Focus remains on whether such a move will help these industrial sectors, such as shipbuilding, casting, welding and molding, overcome their chronic labor shortage.
According to the Trade Ministry, Korean shipbuilders booked the highest number of first-quarter orders since 2011 at 3,868 compensated gross tonnage, solidifying their leading position in the global market.
“We’ve been training non-professionals [under the E-9 visa] to fill in the shortage of workers, but these people return to their countries after a short period of time,” said Yang Tae-seok, owner of a casting company in Incheon. E-9 visa holders can stay up to four years and 10 months in Korea.
“We look forward to the government lowering the bar for transitioning their visa to a skilled worker visa [E-7-4],” Yang added.
Small and medium-sized enterprises (SME) have also called for eased regulations on payments for foreign workers. Until last year, foreign workers needed to be paid more than 32 million won ($24,300) — or 80 percent of Korea’s gross national income (GNI) for the previous year — to be eligible for the E-7-4 visa.
Starting this year, this was lowered to 70 percent of Korea’s GNI, or 28 million won, but SMEs argue that more foreign workers may come if the rule becomes more lenient.
“E-7 visa’s wage requirement was implemented to ease woes over foreigners on a low payroll taking over Koreans’ jobs,” said former Jeju Immigration Office chief Kim Do-gyun.

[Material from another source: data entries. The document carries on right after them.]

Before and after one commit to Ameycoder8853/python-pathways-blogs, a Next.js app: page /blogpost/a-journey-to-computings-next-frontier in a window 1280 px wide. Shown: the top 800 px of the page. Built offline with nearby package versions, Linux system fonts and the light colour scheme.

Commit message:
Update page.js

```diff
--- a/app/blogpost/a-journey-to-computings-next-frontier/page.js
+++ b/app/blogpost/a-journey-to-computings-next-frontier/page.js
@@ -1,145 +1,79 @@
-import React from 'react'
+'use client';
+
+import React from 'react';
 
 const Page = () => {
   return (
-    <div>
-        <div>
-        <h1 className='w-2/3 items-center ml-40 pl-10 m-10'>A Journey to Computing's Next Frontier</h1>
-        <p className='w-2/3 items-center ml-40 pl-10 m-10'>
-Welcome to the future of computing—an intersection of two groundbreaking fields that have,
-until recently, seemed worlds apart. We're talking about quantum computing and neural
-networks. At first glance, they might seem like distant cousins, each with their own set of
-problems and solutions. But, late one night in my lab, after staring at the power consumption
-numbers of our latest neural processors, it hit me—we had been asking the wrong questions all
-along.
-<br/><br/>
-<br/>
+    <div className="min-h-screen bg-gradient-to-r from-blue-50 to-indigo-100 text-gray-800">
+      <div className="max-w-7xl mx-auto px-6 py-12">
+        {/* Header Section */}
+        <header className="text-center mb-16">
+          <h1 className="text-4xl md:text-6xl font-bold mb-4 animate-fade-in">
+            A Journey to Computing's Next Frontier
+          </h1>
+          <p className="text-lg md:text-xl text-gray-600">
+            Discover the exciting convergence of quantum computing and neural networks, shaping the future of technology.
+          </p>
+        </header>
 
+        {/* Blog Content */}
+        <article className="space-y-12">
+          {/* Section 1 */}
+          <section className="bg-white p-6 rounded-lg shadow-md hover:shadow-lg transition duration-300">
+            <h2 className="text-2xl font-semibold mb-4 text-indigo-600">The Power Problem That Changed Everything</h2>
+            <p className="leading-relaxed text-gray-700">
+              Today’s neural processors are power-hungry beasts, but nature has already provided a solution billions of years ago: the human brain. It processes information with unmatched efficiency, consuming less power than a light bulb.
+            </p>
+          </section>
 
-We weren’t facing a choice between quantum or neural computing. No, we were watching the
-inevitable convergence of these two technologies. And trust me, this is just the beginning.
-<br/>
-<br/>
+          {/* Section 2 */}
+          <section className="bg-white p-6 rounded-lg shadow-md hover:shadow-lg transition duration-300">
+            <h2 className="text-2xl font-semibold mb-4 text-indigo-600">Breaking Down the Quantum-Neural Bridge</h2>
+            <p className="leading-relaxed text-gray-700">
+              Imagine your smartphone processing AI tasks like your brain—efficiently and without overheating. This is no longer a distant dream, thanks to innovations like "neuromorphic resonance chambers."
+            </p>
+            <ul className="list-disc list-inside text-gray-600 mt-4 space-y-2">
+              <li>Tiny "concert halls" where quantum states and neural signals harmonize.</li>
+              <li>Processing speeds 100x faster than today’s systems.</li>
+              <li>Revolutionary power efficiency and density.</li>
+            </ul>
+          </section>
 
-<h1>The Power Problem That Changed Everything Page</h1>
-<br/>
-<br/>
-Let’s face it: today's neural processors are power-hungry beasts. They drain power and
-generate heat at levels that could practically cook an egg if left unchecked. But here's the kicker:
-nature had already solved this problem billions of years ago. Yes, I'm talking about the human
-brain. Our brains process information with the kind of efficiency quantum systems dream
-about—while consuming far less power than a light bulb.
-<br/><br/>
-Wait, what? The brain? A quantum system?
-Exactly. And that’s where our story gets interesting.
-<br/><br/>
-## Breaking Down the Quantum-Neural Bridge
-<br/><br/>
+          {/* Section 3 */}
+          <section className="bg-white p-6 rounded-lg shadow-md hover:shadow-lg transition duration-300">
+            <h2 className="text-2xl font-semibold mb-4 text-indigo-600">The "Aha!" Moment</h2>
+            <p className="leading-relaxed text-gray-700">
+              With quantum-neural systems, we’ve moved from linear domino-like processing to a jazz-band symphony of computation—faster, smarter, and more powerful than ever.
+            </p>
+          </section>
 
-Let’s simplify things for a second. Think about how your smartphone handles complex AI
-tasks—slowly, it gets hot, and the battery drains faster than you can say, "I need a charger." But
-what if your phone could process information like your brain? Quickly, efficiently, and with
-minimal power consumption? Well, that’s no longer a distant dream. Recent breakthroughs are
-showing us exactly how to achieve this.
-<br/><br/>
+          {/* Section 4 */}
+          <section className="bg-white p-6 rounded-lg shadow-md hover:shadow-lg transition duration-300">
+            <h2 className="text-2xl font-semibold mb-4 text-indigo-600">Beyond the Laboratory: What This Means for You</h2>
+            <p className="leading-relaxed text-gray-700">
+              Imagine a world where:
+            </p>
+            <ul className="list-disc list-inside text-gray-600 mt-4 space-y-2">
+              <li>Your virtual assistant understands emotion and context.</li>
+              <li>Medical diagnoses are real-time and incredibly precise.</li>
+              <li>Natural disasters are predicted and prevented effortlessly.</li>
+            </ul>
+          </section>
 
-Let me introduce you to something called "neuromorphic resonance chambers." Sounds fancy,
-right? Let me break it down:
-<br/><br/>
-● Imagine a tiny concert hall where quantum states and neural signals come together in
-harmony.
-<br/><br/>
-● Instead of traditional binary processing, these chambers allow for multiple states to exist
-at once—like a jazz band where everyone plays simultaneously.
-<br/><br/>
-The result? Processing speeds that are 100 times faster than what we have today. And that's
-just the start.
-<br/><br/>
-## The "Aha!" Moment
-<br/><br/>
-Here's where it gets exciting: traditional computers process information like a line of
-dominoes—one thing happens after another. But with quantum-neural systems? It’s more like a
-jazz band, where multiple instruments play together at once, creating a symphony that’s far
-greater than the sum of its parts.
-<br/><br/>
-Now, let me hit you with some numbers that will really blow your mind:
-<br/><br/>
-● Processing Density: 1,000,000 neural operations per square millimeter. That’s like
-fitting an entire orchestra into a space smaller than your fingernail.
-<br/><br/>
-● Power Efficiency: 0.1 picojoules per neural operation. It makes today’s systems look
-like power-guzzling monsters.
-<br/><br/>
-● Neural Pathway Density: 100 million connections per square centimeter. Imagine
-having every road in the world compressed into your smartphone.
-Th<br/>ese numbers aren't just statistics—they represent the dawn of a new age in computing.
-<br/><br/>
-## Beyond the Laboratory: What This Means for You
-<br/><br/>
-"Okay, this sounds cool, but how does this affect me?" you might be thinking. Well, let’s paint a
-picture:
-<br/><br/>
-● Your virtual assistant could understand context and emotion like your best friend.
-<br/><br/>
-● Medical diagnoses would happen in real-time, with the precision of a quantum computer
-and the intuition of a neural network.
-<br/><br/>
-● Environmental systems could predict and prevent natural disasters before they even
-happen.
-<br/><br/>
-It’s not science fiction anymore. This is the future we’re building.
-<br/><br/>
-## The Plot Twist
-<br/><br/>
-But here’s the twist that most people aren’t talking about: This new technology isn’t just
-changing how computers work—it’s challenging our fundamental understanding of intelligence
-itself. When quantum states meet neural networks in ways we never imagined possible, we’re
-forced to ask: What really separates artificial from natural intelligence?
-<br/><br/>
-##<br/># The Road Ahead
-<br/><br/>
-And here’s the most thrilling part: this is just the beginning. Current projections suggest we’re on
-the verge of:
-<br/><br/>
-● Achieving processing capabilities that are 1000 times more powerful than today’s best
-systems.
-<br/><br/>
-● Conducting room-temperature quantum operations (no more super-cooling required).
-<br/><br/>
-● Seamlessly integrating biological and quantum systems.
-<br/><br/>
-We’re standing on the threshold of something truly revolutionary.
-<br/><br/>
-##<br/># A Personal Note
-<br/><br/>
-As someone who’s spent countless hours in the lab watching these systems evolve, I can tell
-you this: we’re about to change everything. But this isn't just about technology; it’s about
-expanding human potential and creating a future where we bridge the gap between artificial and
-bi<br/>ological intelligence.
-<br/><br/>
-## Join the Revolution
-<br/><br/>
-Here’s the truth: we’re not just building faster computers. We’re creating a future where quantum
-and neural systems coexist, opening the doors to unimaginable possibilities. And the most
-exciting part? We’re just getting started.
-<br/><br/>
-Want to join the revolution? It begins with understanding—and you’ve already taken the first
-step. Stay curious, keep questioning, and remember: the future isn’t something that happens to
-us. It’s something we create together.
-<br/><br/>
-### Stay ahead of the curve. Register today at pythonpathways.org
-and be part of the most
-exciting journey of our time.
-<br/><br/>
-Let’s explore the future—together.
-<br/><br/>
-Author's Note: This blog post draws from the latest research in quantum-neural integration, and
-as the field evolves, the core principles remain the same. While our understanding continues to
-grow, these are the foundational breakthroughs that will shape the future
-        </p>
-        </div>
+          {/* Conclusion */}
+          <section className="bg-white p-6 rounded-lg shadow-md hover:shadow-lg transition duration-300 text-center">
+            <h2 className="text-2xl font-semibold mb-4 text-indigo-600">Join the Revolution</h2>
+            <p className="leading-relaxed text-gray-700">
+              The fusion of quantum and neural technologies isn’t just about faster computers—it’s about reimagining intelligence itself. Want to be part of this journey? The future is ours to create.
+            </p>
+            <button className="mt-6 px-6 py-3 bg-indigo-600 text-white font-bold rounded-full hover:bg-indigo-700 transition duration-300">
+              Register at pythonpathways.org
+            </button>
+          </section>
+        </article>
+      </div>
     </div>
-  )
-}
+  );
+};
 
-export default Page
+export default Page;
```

However, there is room for flexible enforcement for occupations that are not considered top-priorities by Koreans, the ex-immigration chief added.
BY BAEK IL-HYUN,SOHN DONG-JOO [email@example.com]